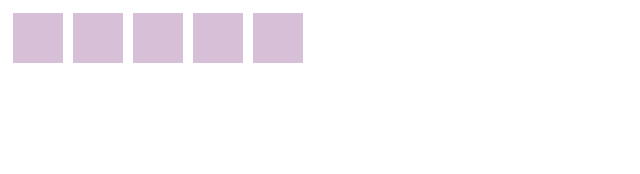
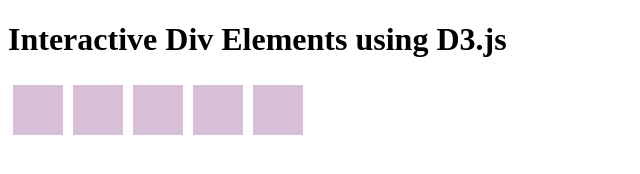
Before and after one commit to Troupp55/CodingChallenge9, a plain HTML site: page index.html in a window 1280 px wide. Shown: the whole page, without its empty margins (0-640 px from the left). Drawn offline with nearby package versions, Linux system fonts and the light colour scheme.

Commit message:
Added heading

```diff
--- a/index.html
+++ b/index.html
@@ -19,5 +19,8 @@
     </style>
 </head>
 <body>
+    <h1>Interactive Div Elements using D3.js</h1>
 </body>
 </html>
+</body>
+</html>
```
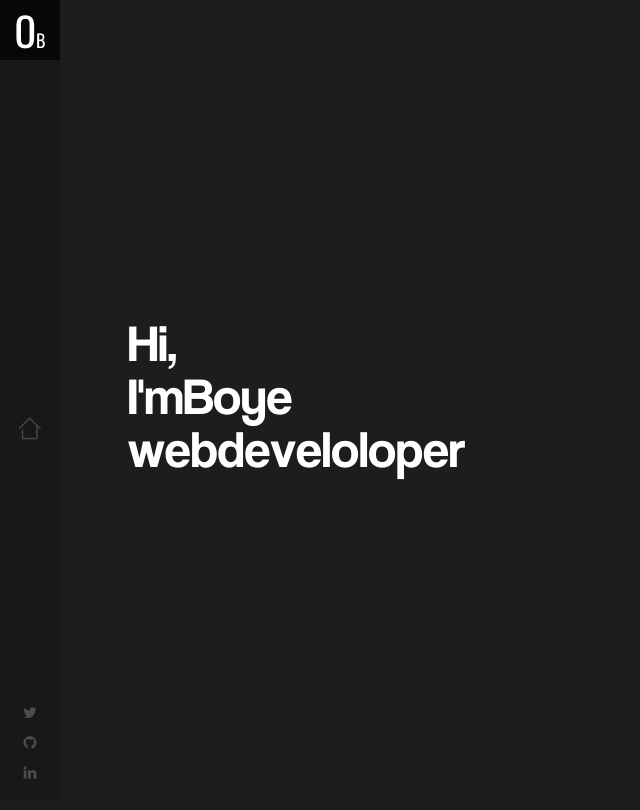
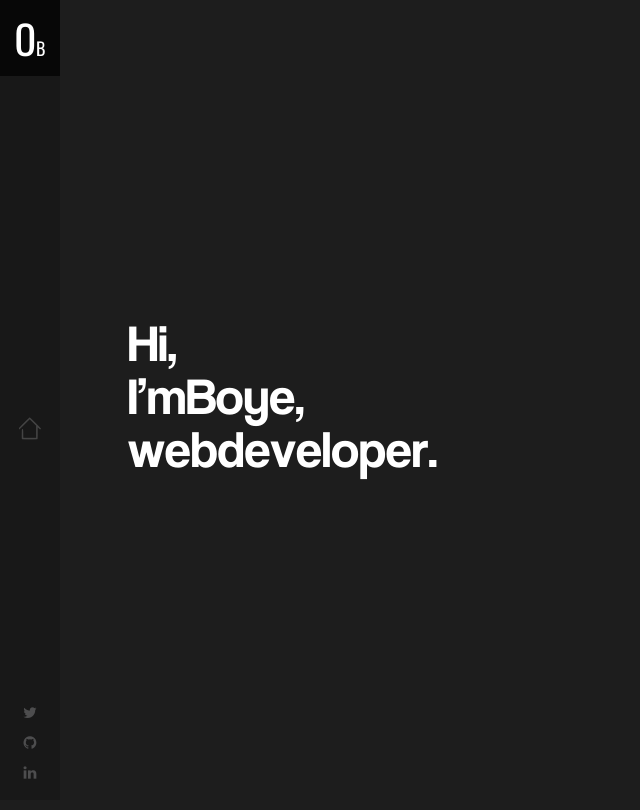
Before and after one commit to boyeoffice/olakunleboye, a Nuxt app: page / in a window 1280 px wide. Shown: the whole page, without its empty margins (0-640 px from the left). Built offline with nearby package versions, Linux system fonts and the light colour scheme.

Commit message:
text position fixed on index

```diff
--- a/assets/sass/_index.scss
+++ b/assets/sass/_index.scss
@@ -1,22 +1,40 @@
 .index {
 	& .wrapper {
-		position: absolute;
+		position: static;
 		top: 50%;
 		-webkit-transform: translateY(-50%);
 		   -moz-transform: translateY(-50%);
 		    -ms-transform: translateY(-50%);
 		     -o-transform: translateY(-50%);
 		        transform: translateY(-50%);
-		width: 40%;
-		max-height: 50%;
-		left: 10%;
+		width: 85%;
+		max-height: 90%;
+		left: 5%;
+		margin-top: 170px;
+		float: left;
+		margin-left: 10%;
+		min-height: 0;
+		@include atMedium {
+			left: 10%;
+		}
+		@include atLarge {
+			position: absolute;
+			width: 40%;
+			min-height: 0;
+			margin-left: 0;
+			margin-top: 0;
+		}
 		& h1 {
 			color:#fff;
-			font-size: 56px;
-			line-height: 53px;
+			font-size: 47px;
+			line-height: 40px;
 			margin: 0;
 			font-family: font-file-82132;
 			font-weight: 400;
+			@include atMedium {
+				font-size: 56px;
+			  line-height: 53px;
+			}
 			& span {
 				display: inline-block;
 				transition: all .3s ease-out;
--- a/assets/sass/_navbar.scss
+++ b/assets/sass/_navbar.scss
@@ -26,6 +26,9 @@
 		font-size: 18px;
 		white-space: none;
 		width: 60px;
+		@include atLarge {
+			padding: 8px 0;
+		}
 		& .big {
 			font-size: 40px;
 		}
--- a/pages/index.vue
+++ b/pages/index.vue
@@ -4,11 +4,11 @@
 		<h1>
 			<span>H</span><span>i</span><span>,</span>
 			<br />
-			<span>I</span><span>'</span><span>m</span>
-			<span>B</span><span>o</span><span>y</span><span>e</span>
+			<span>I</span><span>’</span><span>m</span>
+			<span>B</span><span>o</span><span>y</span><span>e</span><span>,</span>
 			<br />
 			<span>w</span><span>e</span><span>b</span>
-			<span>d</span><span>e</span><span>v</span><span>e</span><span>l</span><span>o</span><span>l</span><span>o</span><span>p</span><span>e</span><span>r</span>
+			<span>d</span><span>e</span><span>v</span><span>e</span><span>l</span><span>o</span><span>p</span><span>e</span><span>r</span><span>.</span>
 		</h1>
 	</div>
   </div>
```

= = = = = = =

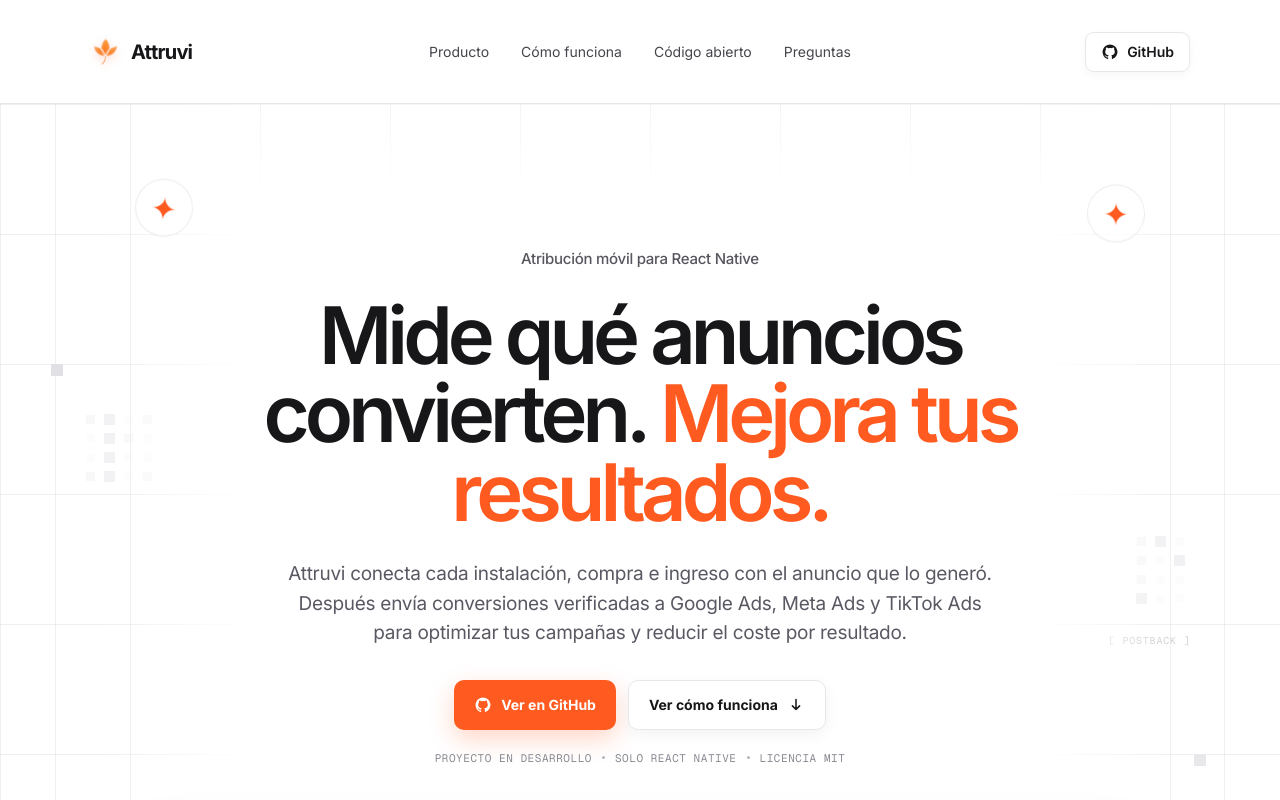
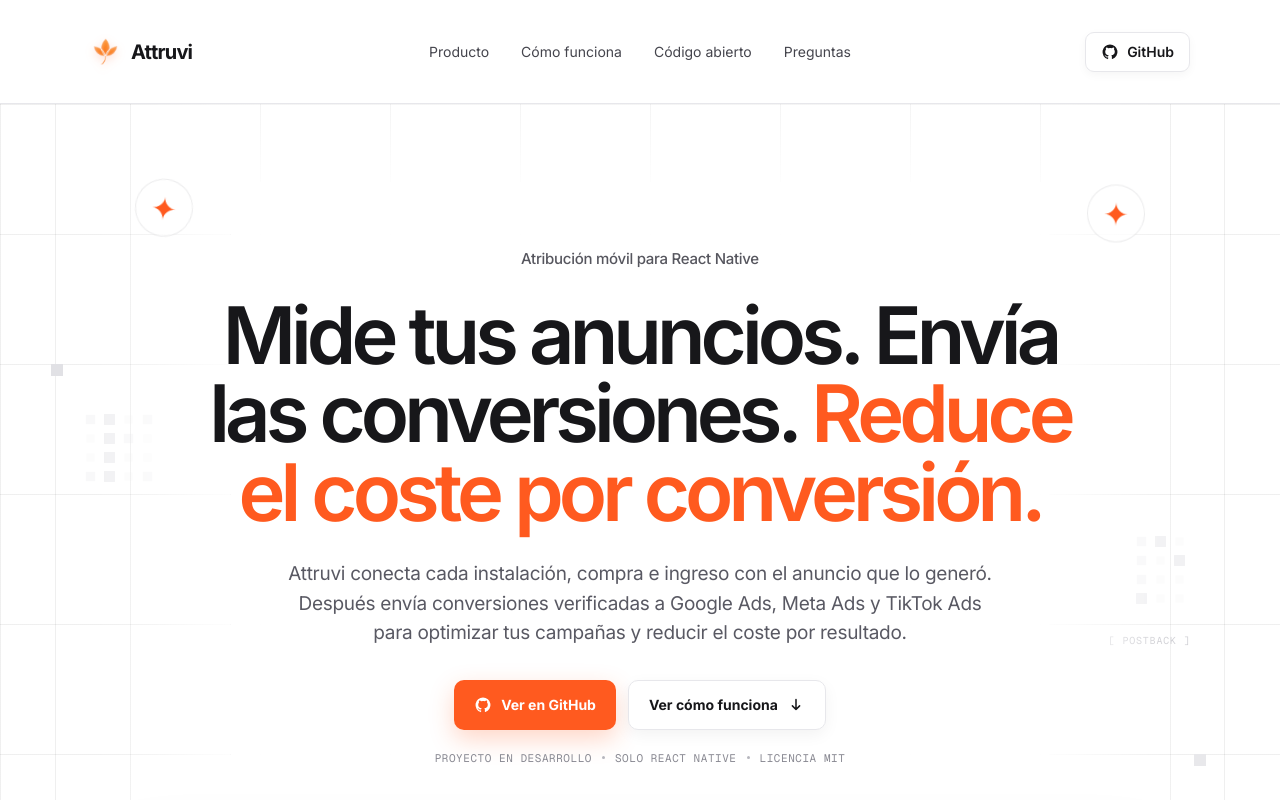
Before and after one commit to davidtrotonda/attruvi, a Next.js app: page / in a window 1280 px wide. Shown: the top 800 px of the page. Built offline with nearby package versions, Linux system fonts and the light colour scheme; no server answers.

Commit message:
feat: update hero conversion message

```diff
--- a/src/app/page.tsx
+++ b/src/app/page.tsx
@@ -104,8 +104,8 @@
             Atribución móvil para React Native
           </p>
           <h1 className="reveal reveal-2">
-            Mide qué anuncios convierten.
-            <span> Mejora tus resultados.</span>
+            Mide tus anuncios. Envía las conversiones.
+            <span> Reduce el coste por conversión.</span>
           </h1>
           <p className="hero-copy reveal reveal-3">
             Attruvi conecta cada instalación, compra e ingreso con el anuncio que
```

= = = = = = =

Search the entries for the word "height" and copy every line that has it.

ANSWER SPACE ->
-		max-height: 50%;
+		max-height: 90%;
+		min-height: 0;
+			min-height: 0;
-			line-height: 53px;
+			line-height: 40px;
+			  line-height: 53px;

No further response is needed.